*RECORDS PROVIDED*.
____

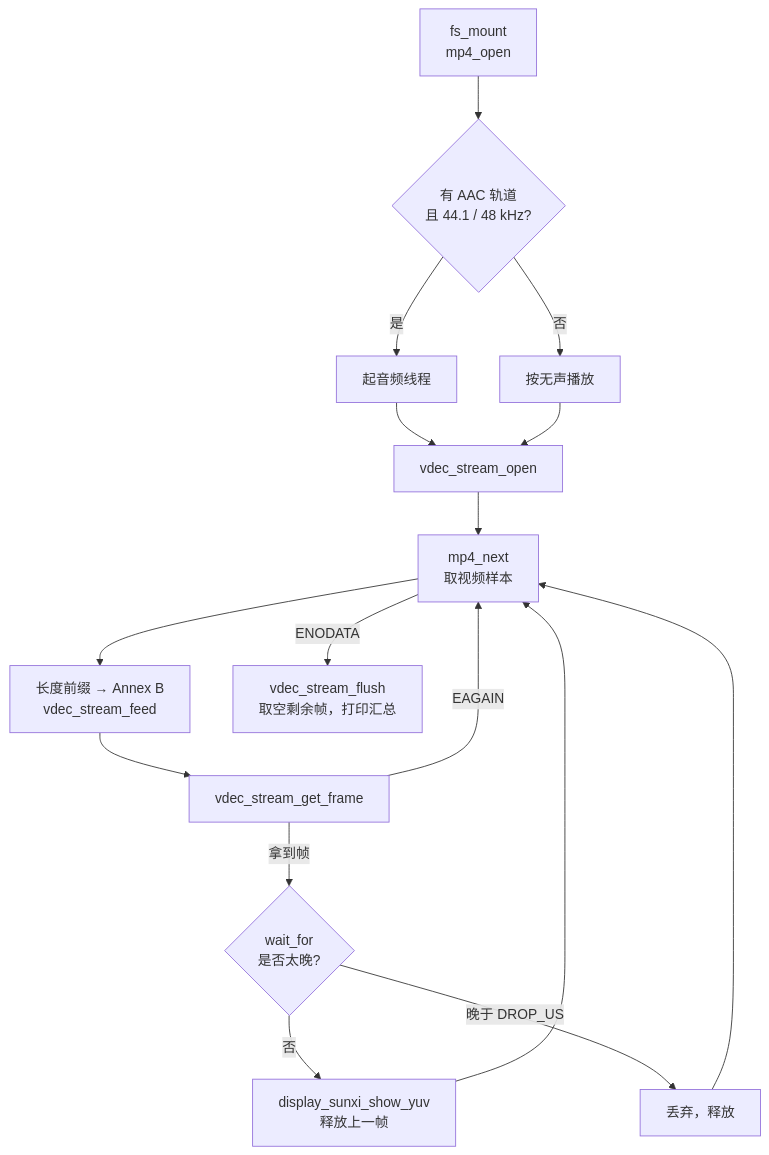
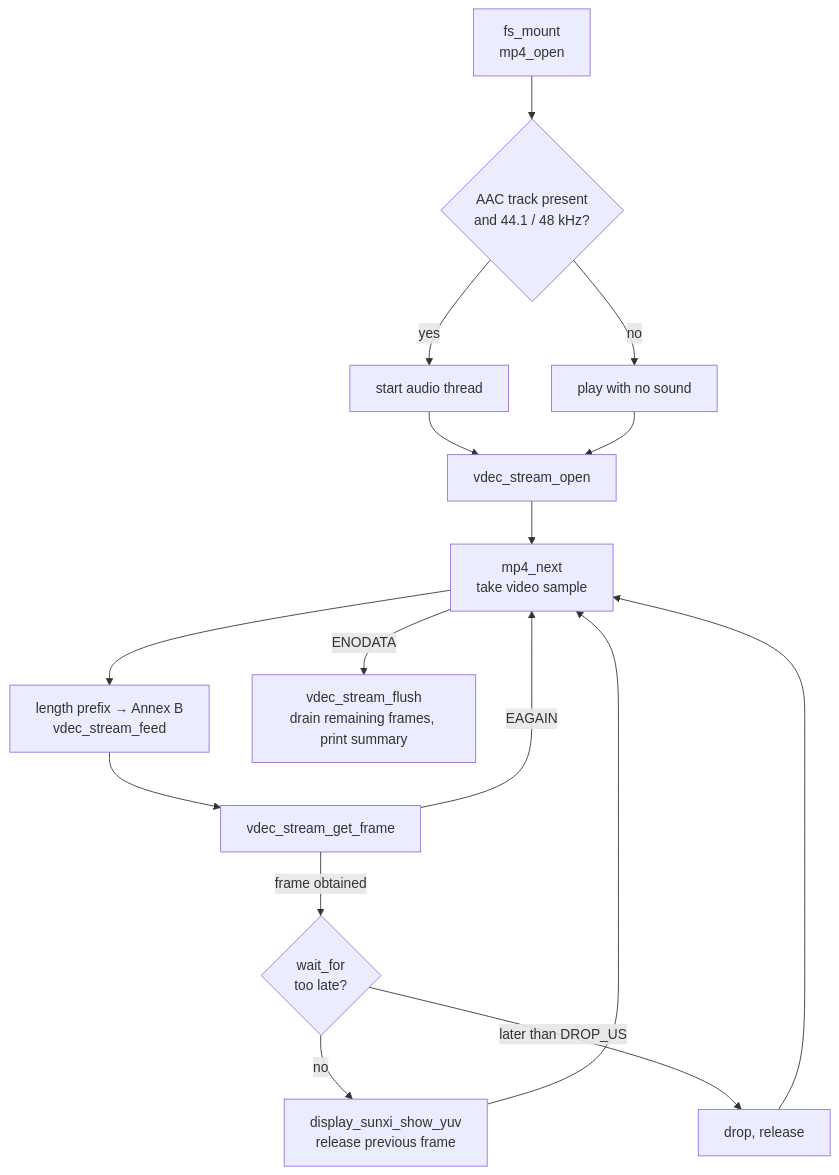
The second of 3 diagrams in docs/src/content/docs/dev/zephyr/apps/mp4-player.md (YuzukiHD/YuzukiNeko), drawn with Mermaid before and after one commit. The commit also changed other lines of this file and 216 other files, not shown here.

````diff
--- a/docs/src/content/docs/dev/zephyr/apps/mp4-player.md
+++ b/docs/src/content/docs/dev/zephyr/apps/mp4-player.md
@@ -308,18 +308,18 @@
 ```mermaid
 flowchart TD
-    A["fs_mount<br/>mp4_open"] --> B{"有 AAC 轨道<br/>且 44.1 / 48 kHz?"}
-    B -->|"是"| C["起音频线程"]
-    B -->|"否"| D["按无声播放"]
+    A["fs_mount<br/>mp4_open"] --> B{"AAC track present<br/>and 44.1 / 48 kHz?"}
+    B -->|"yes"| C["start audio thread"]
+    B -->|"no"| D["play with no sound"]
     C --> E["vdec_stream_open"]
     D --> E
-    E --> F["mp4_next<br/>取视频样本"]
-    F --> G["长度前缀 → Annex B<br/>vdec_stream_feed"]
+    E --> F["mp4_next<br/>take video sample"]
+    F --> G["length prefix → Annex B<br/>vdec_stream_feed"]
     G --> H["vdec_stream_get_frame"]
-    H -->|"拿到帧"| I{"wait_for<br/>是否太晚?"}
+    H -->|"frame obtained"| I{"wait_for<br/>too late?"}
     H -->|"EAGAIN"| F
-    I -->|"否"| J["display_sunxi_show_yuv<br/>释放上一帧"]
-    I -->|"晚于 DROP_US"| K["丢弃，释放"]
+    I -->|"no"| J["display_sunxi_show_yuv<br/>release previous frame"]
+    I -->|"later than DROP_US"| K["drop, release"]
     J --> F
     K --> F
-    F -->|"ENODATA"| L["vdec_stream_flush<br/>取空剩余帧，打印汇总"]
+    F -->|"ENODATA"| L["vdec_stream_flush<br/>drain remaining frames, print summary"]
 ```
````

____

From the first line to the last, set down the data exactly, without the pictures.

The second of 3 diagrams in docs/src/content/docs/dev/zephyr/apps/mp4-player.md (YuzukiHD/YuzukiNeko), drawn with Mermaid before and after one commit. The commit also changed other lines of this file and 216 other files, not shown here.

````diff
--- a/docs/src/content/docs/dev/zephyr/apps/mp4-player.md
+++ b/docs/src/content/docs/dev/zephyr/apps/mp4-player.md
@@ -308,18 +308,18 @@
 ```mermaid
 flowchart TD
-    A["fs_mount<br/>mp4_open"] --> B{"有 AAC 轨道<br/>且 44.1 / 48 kHz?"}
-    B -->|"是"| C["起音频线程"]
-    B -->|"否"| D["按无声播放"]
+    A["fs_mount<br/>mp4_open"] --> B{"AAC track present<br/>and 44.1 / 48 kHz?"}
+    B -->|"yes"| C["start audio thread"]
+    B -->|"no"| D["play with no sound"]
     C --> E["vdec_stream_open"]
     D --> E
-    E --> F["mp4_next<br/>取视频样本"]
-    F --> G["长度前缀 → Annex B<br/>vdec_stream_feed"]
+    E --> F["mp4_next<br/>take video sample"]
+    F --> G["length prefix → Annex B<br/>vdec_stream_feed"]
     G --> H["vdec_stream_get_frame"]
-    H -->|"拿到帧"| I{"wait_for<br/>是否太晚?"}
+    H -->|"frame obtained"| I{"wait_for<br/>too late?"}
     H -->|"EAGAIN"| F
-    I -->|"否"| J["display_sunxi_show_yuv<br/>释放上一帧"]
-    I -->|"晚于 DROP_US"| K["丢弃，释放"]
+    I -->|"no"| J["display_sunxi_show_yuv<br/>release previous frame"]
+    I -->|"later than DROP_US"| K["drop, release"]
     J --> F
     K --> F
-    F -->|"ENODATA"| L["vdec_stream_flush<br/>取空剩余帧，打印汇总"]
+    F -->|"ENODATA"| L["vdec_stream_flush<br/>drain remaining frames, print summary"]
 ```
````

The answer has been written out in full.